When an insured becomes unable to work, and after the waiting period stipulated in the policy, the insurer makes periodic payments to an insured that represent a percentage of his or her working income. Often that figure is 60 percent. Short-term disability insurance covers periods from two weeks to two years, while long-term disability insurance usually will pay for up to five years or until age 65. Special policies continue contributions to retirement plans. Some policies include future cost-of-living adjustments. The policies might also be non-cancellable and might have a guaranteed right to renew or purchase additional coverage. Be sure to look at the policy's definition of "disabled." Does it mean total disability or does it include partial disability? Does it mean that you cannot work at any job or that you are prevented from working in your own occupation? These terms are all negotiable at the time you purchase the insurance, but they cannot be changed later on, after you are disabled.

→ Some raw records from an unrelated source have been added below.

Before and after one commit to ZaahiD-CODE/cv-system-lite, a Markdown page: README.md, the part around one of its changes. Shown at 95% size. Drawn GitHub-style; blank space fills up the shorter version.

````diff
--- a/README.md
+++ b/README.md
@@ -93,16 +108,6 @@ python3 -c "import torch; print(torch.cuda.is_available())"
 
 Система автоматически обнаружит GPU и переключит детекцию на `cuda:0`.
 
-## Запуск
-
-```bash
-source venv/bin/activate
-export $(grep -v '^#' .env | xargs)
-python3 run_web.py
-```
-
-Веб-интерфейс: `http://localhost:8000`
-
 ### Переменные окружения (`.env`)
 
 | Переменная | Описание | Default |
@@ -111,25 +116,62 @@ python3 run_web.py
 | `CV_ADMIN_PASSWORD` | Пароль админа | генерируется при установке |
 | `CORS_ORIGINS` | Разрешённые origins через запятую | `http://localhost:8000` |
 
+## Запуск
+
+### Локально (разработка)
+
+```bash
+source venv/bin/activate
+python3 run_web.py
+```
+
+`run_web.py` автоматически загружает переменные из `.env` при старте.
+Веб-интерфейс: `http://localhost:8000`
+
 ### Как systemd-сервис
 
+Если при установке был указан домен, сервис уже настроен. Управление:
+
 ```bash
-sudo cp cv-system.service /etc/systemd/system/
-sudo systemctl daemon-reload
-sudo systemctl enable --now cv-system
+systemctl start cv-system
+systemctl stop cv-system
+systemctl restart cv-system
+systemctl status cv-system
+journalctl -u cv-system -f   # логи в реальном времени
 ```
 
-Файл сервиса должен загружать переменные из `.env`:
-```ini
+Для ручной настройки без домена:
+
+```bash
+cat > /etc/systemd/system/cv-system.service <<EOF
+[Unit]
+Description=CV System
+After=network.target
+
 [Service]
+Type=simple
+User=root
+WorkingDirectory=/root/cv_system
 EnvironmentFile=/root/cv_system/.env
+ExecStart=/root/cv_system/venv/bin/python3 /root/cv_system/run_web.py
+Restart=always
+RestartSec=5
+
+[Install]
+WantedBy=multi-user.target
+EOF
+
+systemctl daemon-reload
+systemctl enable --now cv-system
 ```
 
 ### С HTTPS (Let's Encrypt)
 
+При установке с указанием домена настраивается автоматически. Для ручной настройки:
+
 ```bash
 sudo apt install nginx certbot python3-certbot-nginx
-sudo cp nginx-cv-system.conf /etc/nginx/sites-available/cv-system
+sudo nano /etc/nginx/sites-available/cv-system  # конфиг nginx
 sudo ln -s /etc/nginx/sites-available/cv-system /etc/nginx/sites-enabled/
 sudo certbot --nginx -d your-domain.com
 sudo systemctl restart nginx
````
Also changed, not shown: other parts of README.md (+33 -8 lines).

Initially, you apply for disability insurance benefits based on what your treating doctors say. If your insurance company has any questions, the policy might provide that you have to be examined by a doctor of its choosing. If that doctor disagrees with your doctors, your claim may be denied. Your policy might provide for arbitration to resolve such disputes or you may have to go to court to force the insurance company to pay. In either case, you will need a good disability insurance benefits attorney to help you. Insurers will certainly have attorneys representing them. With Daley, DeBofsky & Bryant, you can have equally skilled and professional representation. Your Illinois disability lawyers and Chicago social security disability attorneys.